◆ **ASSIGNED TASK**
Pull every line that holds the word "title" from the entries.

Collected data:
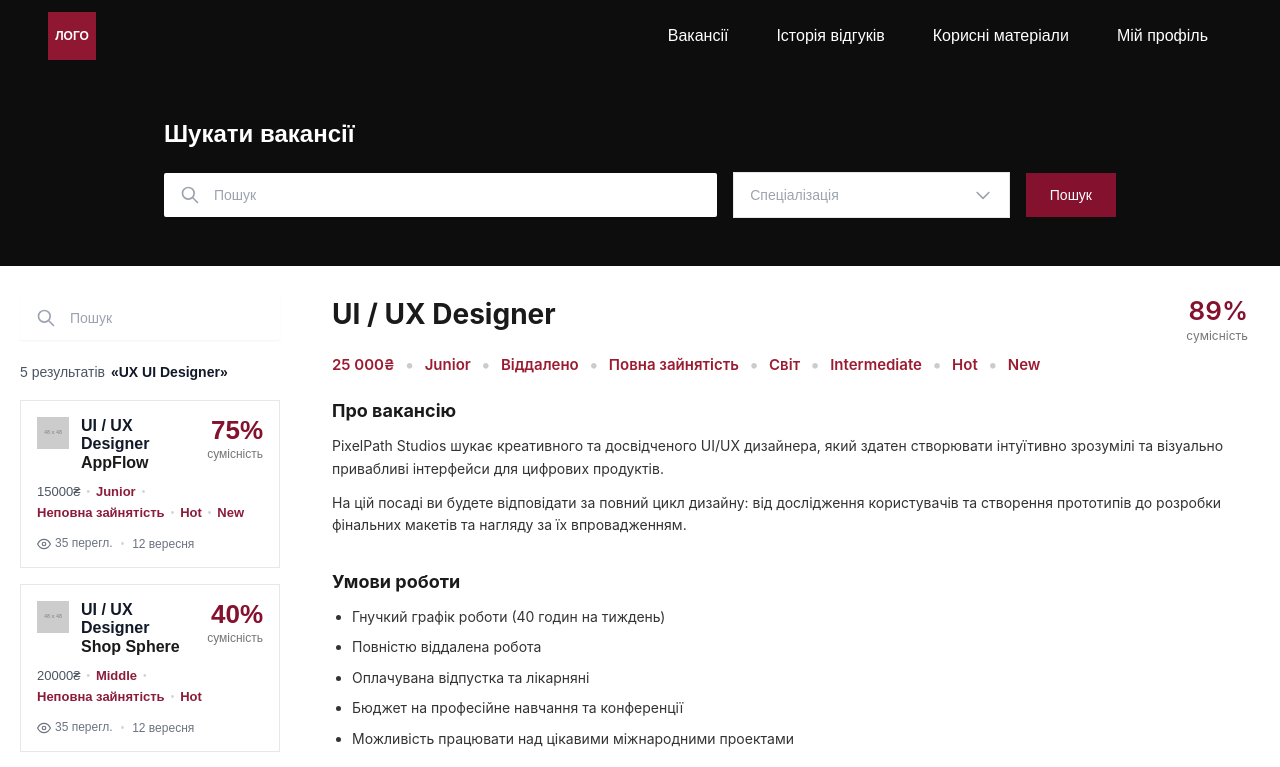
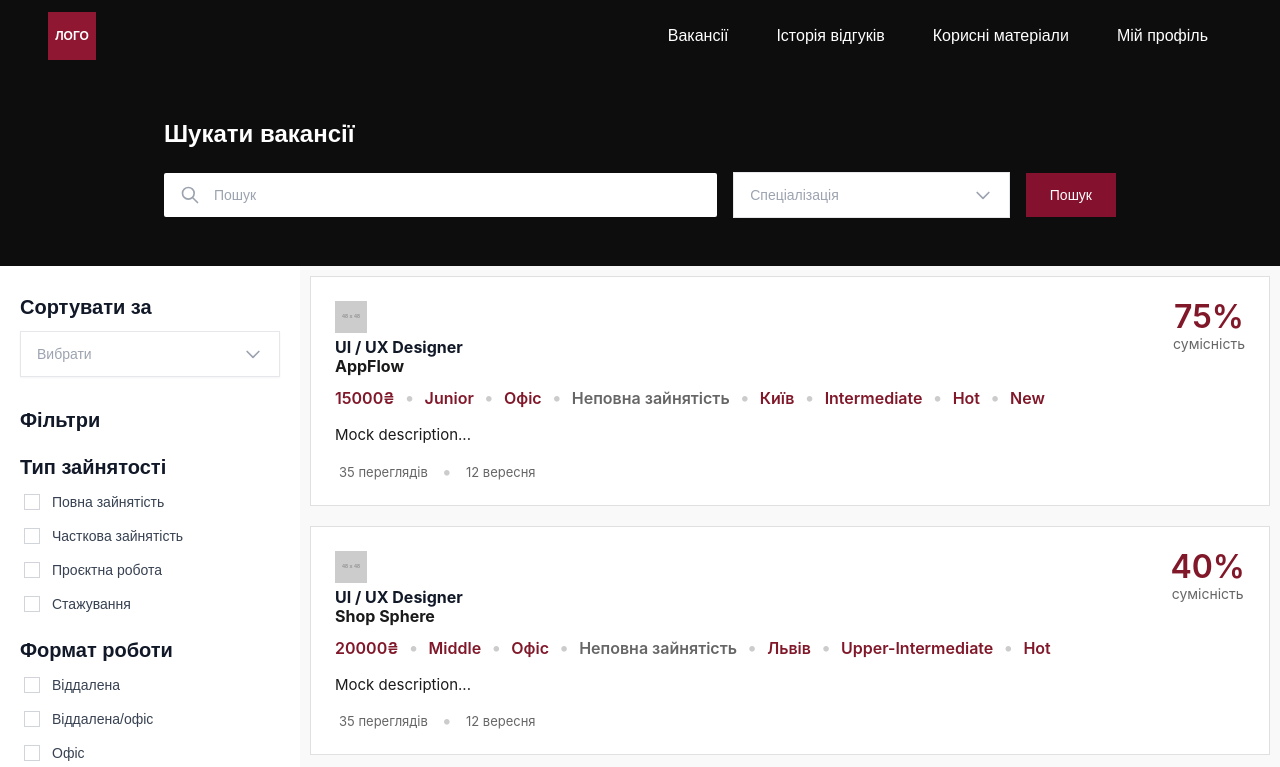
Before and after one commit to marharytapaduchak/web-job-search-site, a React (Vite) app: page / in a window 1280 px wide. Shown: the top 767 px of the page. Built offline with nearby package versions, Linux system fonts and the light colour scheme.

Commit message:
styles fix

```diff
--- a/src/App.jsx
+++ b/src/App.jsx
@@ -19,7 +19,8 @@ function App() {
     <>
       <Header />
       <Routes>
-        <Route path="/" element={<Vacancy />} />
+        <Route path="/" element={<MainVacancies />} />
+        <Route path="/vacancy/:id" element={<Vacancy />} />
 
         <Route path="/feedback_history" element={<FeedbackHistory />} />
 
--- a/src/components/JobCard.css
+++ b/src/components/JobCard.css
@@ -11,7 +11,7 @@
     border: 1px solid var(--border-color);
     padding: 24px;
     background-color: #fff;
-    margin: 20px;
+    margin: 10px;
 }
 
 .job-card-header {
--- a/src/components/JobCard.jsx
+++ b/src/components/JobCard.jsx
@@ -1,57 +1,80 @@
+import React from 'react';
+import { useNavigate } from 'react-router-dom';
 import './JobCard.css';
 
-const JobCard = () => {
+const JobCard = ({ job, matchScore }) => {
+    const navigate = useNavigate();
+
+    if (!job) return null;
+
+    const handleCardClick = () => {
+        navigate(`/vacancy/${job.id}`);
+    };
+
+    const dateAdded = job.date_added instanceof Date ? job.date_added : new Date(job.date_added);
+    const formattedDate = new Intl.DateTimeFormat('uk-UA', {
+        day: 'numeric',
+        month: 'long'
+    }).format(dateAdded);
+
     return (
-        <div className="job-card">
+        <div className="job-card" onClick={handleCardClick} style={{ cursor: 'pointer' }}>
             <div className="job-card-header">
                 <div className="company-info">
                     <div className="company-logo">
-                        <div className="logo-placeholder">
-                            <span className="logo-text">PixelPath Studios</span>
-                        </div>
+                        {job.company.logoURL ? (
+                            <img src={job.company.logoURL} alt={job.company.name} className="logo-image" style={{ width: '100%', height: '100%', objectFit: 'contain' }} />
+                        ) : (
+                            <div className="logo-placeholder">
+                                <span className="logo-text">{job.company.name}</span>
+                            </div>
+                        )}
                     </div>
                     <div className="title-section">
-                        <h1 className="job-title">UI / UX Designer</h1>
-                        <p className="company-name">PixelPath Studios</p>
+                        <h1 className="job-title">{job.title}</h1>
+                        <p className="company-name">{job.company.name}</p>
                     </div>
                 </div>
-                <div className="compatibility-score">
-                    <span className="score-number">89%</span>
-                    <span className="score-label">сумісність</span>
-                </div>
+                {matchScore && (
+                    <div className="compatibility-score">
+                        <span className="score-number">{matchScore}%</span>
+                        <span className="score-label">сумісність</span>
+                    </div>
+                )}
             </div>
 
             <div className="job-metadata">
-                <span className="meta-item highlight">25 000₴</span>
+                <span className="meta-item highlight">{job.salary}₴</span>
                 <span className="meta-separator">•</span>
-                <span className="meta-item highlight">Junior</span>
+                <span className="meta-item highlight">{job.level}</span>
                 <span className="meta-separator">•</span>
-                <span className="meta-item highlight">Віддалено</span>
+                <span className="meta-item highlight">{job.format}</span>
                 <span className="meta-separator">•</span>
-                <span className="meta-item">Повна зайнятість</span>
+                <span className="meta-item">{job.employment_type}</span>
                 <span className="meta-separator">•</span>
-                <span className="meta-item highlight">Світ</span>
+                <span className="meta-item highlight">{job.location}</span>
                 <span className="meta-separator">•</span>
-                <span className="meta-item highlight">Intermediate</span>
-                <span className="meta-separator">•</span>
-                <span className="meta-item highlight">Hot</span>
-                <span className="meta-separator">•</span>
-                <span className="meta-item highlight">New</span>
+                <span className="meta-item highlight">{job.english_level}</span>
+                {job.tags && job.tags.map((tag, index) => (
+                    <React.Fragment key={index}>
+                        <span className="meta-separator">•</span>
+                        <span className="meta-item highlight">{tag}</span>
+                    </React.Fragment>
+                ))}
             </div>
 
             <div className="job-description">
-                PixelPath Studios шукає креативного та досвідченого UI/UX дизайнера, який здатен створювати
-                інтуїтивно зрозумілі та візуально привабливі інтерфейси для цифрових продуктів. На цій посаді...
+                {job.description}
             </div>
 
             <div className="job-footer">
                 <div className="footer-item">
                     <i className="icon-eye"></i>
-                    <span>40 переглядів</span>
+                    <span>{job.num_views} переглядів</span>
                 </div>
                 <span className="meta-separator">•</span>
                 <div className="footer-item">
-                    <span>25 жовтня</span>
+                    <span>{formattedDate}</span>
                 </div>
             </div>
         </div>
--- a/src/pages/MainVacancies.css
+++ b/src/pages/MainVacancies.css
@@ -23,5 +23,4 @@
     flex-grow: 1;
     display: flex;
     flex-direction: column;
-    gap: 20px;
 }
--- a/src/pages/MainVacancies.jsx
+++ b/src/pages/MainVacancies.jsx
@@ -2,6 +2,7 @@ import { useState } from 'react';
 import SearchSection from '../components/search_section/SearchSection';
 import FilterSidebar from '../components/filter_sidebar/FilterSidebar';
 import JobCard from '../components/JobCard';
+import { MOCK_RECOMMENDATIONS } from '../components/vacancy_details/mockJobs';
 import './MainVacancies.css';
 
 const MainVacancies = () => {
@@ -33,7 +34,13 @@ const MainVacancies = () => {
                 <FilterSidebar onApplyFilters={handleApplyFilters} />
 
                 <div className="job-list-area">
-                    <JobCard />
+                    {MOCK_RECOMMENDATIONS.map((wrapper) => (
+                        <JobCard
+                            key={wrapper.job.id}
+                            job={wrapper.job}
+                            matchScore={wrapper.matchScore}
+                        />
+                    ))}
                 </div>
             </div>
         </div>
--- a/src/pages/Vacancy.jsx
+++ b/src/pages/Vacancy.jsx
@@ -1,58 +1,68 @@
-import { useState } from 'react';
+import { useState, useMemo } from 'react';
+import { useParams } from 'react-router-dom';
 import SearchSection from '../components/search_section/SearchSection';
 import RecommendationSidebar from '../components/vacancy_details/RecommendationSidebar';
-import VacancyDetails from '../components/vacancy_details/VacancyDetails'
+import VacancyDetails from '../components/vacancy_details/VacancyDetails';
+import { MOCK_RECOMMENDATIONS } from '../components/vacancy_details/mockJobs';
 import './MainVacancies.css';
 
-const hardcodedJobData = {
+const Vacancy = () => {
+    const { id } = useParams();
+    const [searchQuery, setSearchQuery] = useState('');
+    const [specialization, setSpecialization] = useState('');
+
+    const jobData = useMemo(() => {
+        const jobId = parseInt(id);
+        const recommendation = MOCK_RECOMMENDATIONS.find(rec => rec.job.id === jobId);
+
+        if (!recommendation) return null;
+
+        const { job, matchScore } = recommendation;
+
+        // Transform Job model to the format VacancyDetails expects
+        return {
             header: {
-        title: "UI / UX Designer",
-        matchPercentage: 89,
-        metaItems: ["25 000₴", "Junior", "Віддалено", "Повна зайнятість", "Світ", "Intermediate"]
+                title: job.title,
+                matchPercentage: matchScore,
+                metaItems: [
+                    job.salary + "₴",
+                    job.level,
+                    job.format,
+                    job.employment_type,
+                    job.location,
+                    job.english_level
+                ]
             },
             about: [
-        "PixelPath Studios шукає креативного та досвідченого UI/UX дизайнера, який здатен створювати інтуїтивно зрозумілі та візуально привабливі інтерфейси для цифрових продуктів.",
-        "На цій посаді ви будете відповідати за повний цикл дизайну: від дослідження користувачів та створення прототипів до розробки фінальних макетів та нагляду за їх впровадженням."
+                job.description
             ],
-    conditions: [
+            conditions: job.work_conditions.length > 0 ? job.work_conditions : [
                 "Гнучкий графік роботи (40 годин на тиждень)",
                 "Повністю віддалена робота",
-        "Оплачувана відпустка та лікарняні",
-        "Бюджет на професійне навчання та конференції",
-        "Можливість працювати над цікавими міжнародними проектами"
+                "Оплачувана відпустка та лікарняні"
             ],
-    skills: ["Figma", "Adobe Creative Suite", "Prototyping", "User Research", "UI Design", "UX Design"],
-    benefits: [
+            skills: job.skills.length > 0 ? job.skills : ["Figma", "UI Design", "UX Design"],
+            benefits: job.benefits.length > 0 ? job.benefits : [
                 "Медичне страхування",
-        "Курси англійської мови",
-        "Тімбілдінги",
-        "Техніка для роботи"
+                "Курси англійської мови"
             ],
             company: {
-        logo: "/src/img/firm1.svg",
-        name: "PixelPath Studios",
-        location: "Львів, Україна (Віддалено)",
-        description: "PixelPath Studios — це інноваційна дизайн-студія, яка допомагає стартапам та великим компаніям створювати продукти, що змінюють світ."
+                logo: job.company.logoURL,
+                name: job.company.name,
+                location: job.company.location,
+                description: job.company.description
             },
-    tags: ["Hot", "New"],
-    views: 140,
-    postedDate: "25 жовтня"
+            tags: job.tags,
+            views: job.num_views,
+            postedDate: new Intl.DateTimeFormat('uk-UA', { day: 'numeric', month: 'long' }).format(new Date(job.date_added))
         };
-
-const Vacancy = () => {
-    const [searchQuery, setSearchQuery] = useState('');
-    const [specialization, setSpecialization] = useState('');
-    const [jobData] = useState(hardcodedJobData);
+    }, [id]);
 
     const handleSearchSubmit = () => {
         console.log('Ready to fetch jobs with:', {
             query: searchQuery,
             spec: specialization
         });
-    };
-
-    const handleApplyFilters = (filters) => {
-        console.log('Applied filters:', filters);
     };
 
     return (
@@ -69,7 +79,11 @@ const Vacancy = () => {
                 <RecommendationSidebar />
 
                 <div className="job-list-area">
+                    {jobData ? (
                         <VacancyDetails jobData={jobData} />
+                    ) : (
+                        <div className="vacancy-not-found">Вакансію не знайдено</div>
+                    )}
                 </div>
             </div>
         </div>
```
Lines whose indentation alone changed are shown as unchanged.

◆ **YOUR RESPONSE**
                     <div className="title-section">
-                        <h1 className="job-title">UI / UX Designer</h1>
+                        <h1 className="job-title">{job.title}</h1>
-        title: "UI / UX Designer",
+                title: job.title,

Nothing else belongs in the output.